Super Bowl XLIX: Why Are Advertisers Aiming for Dad?
Sure, there’s a “Big Game” on, but a lot of people just watch the Super Bowl for the commercials. And as I recently mentioned, Toyota, Nissan and Dove Men+Care have crafted spots about fathers. But why?
You might think – why fathers? Why now? But brands and agencies are keen to one simple fact: dad is a consumer.
One of the key factors in understanding why brands are talking more to fathers is understanding that fathers are, increasingly, caretakers of children. In dual-parent households, the roles of parents has been changing. More mothers are at work while more fathers are finding flexibility in their schedules to either partially or completely work from home, and some fathers are simply taking pay cuts to be with family.
A 2012 Pew Research study found that 48% of working fathers in the United States wanted to be home more with their kids. It’s a global phenomenon: across the pond, the Office for National Statistics in England found that there are almost a million men in Britain choosing to take part-time work so they can be home with their children more, and more than two-thirds of fathers under 35 take their kids to and from school.
In that 2012 Pew Research study, fathers were asked about the amount of time they spend with their kids and 46% said that they spend more time with their kids now than their parents spent with them. So while last generation’s football commercials spoke to a dad who couldn’t wait to leave work and hang out with his friends at a bar, they’re now speaking to a dad who is willing to take a pay cut to work from home so he can spend more time with his kids.
Letting dad have some paternity leave and personal/sick days pays off; dads that spend more time with their kids feel a greater satisfaction at their job and are less likely to leave their company, said a 2014 study found in the Academy of Management.

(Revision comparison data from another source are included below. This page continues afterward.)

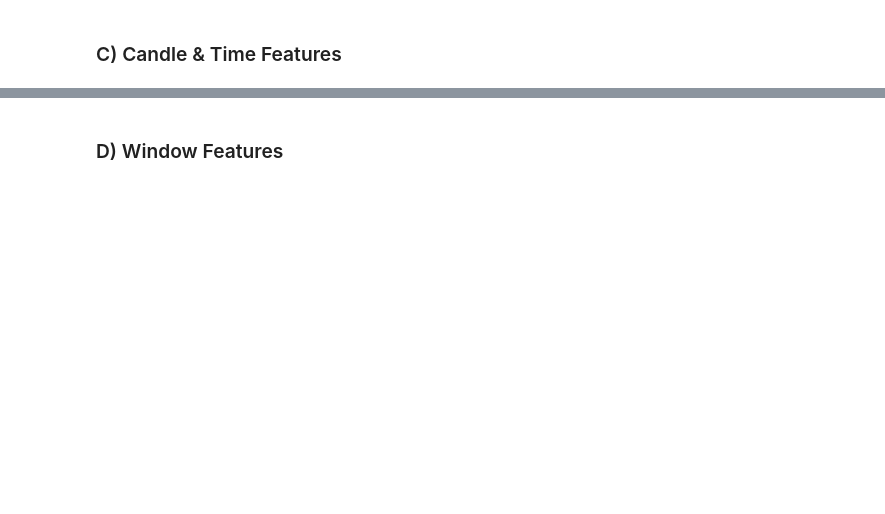
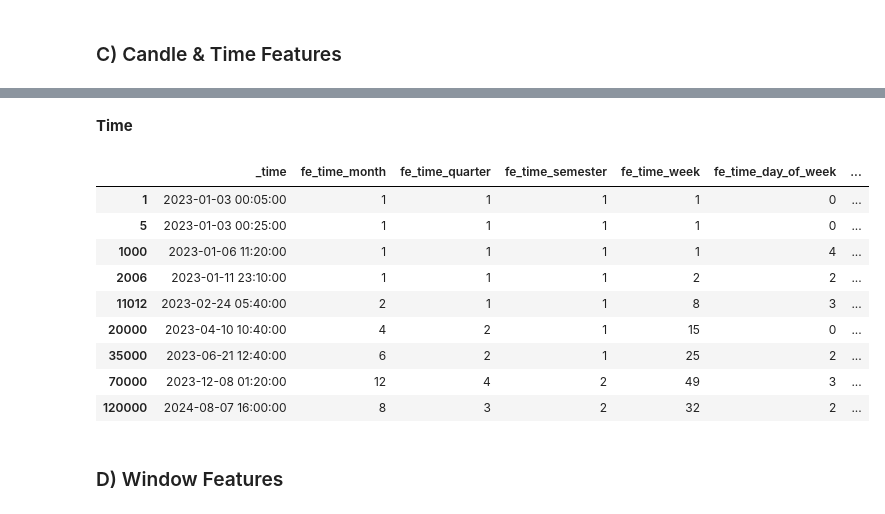
Before and after one commit to Alpha-Hunterss/ML-Algotrading-Project, a Jupyter notebook: algotrading-experiments.ipynb, the cells around one changed output, grey strips where cells are left out. Cells and saved outputs as stored; diff of their text form; code cells hidden in the pictures; blank space fills up the shorter version.

```diff
--- a/algotrading-experiments.ipynb
+++ b/algotrading-experiments.ipynb
@@ -319,3 +470,23 @@ history_fe_time(config_general)
+# %% [markdown]
+**Time**
+# %%
+import pandas as pd
+
+df = pd.read_parquet(
+    f"/kaggle/working/ML-Algotrading-Project/dataset/data/features/fe_time/fe_time.parquet"
+)
+df.iloc[[1, 5, 1000, 2006, 11012, 20000, 35000, 70000, 120000]]
+# %% [output]
+|  | _time | fe_time_month | fe_time_quarter | fe_time_semester | fe_time_week | fe_time_day_of_week | ... |
+| 1 | 2023-01-03 00:05:00 | 1 | 1 | 1 | 1 | 0 | ... |
+| 5 | 2023-01-03 00:25:00 | 1 | 1 | 1 | 1 | 0 | ... |
+| 1000 | 2023-01-06 11:20:00 | 1 | 1 | 1 | 1 | 4 | ... |
+| 2006 | 2023-01-11 23:10:00 | 1 | 1 | 1 | 2 | 2 | ... |
+| 11012 | 2023-02-24 05:40:00 | 2 | 1 | 1 | 8 | 3 | ... |
+| 20000 | 2023-04-10 10:40:00 | 4 | 2 | 1 | 15 | 0 | ... |
+| 35000 | 2023-06-21 12:40:00 | 6 | 2 | 1 | 25 | 2 | ... |
+| 70000 | 2023-12-08 01:20:00 | 12 | 4 | 2 | 49 | 3 | ... |
+| 120000 | 2024-08-07 16:00:00 | 8 | 3 | 2 | 32 | 2 | ... |
 # %% [markdown]
 ### D) Window Features
 # %%
```
Also changed, not shown: parts of 35 cells of this notebook.
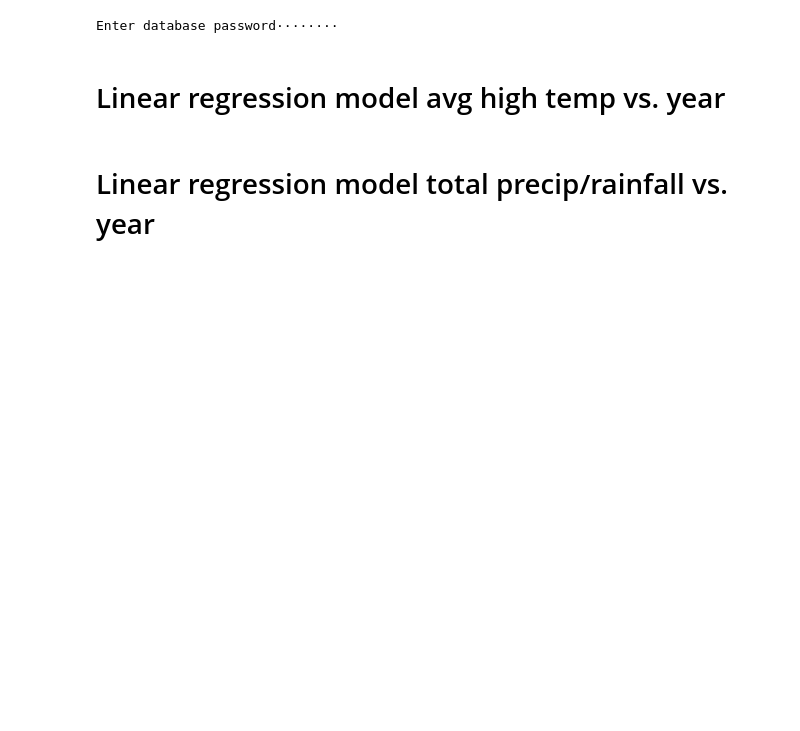
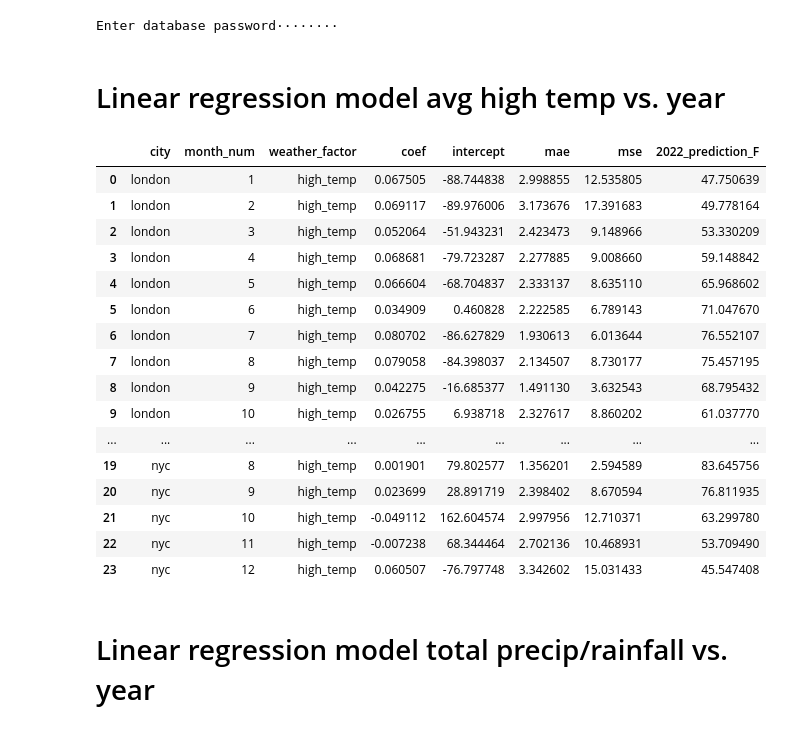
Before and after one commit to js816/New_York_-_London_Weather_Predictions, a Jupyter notebook: Linear_regression_model_weather_final.ipynb, the cells around one changed output. Cells and saved outputs as stored; diff of their text form; code cells hidden in the pictures; blank space fills up the shorter version.

Commit message:
Uploading final ML model including metric and output CSVs

```diff
--- a/Linear_regression_model_weather_final.ipynb
+++ b/Linear_regression_model_weather_final.ipynb
@@ -82,6 +82,27 @@ high_temp_model_df = pd.DataFrame(high_temp_model_outputs)
 
 # Adding the predictions to the high temp DataFrame
 high_temp_model_df['2022_prediction_F'] = (2022 * high_temp_model_df['coef']) + high_temp_model_df['intercept']
+# %%
+# Displaying DataFrame to show our MSE metric
+high_temp_model_df
+# %% [output]
+|  | city | month_num | weather_factor | coef | intercept | mae | mse | 2022_prediction_F |
+| 0 | london | 1 | high_temp | 0.067505 | -88.744838 | 2.998855 | 12.535805 | 47.750639 |
+| 1 | london | 2 | high_temp | 0.069117 | -89.976006 | 3.173676 | 17.391683 | 49.778164 |
+| 2 | london | 3 | high_temp | 0.052064 | -51.943231 | 2.423473 | 9.148966 | 53.330209 |
+| 3 | london | 4 | high_temp | 0.068681 | -79.723287 | 2.277885 | 9.008660 | 59.148842 |
+| 4 | london | 5 | high_temp | 0.066604 | -68.704837 | 2.333137 | 8.635110 | 65.968602 |
+| 5 | london | 6 | high_temp | 0.034909 | 0.460828 | 2.222585 | 6.789143 | 71.047670 |
+| 6 | london | 7 | high_temp | 0.080702 | -86.627829 | 1.930613 | 6.013644 | 76.552107 |
+| 7 | london | 8 | high_temp | 0.079058 | -84.398037 | 2.134507 | 8.730177 | 75.457195 |
+| 8 | london | 9 | high_temp | 0.042275 | -16.685377 | 1.491130 | 3.632543 | 68.795432 |
+| 9 | london | 10 | high_temp | 0.026755 | 6.938718 | 2.327617 | 8.860202 | 61.037770 |
+| ... | ... | ... | ... | ... | ... | ... | ... | ... |
+| 19 | nyc | 8 | high_temp | 0.001901 | 79.802577 | 1.356201 | 2.594589 | 83.645756 |
+| 20 | nyc | 9 | high_temp | 0.023699 | 28.891719 | 2.398402 | 8.670594 | 76.811935 |
+| 21 | nyc | 10 | high_temp | -0.049112 | 162.604574 | 2.997956 | 12.710371 | 63.299780 |
+| 22 | nyc | 11 | high_temp | -0.007238 | 68.344464 | 2.702136 | 10.468931 | 53.709490 |
+| 23 | nyc | 12 | high_temp | 0.060507 | -76.797748 | 3.342602 | 15.031433 | 45.547408 |
 # %% [markdown]
 # Linear regression model total precip/rainfall vs. year
 # %%
```
Also changed, not shown: parts of 6 cells of this notebook, 2 other files.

Meanwhile, single father households are a growing demographic. In 2013, Pew Research said that the number of single father households in the United States jumped ninefold since 1960. Now, they’re only talking about 8% of total households, but that’s still 2.6 million households (as of 2011). The single father household is a growing demographic. In 1960, 14% of single parent households were headed by a father. Now, the stat is 24%.
So with all of these statistics, it’s no wonder why advertisers are willing to put down big bucks to show dads in their commercials; fathers are consumers. Dads buy cars. Dads buy shampoo. They buy food (and not just frozen pizzas), appliances, home improvement supplies.
Last year, we saw at least six commercials featuring fathers during Super Bowl XLVIII. This year, those three big advertisers – Toyota, Nissan and Dove Men+Care – came out of the gates aiming at fathers. Will there be more during the game? Definitely.
Sure, we’ll still see a lot of breasts, beer and burgers in Super Bowl commercials, but by and large, fathers are emerging as a justifiably bankable demographic, and that’s cause enough for dads everywhere to do an end zone dance.